A Festival of Britain Southbank Exhibition Guide landed on my desk this week, I’m happy to say it is holding its own alongside Monocle, Port, Intelligent Life and the rest and will be finding a place in the reference archive soon. This is an interesting physical document of the exhibition and a reflection of the era. The central exhibition guide and numerous advertisements that sandwich it are of bold, optimistic design and speak of progress and investment.
First planned in 1947 and realised in 1951 the Festival was to be a catalyst, a ‘tonic for the nation’ that would springboard post-war rejuvenation. It took in numerous aspects of life and culture and particularly celebrated Britain’s contribution to science, technology, the arts and design.
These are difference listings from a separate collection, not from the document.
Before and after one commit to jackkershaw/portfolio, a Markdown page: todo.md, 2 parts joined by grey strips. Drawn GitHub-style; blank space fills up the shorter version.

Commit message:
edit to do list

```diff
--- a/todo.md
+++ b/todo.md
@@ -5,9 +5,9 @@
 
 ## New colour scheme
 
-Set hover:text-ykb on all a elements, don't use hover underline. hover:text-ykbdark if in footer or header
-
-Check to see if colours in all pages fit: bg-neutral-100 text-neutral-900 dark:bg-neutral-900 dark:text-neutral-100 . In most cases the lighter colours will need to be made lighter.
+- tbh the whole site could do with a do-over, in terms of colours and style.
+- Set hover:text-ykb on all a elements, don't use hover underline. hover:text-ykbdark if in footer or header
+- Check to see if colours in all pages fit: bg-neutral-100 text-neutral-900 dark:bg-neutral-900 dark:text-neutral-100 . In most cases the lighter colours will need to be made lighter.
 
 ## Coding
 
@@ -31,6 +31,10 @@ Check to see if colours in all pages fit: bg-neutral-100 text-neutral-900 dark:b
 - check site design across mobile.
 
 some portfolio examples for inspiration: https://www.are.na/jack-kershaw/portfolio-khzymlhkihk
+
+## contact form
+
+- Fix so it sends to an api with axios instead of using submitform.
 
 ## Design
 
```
The lasting visual legacy of the Festival was determined by the graphic designer Abram Games. He was already making his name as a poster artist during the war, but in 1948 his Olympic Games stamp designs were released [earning him the nickname Olympic Games], and he won the Festival of Britain design competition. His Festival Star became one of the most recognisable images of post-war Britain. However there is an even more iconic logo in the guide, the London Transport roundel is still in use virtually unchanged over 60 years later.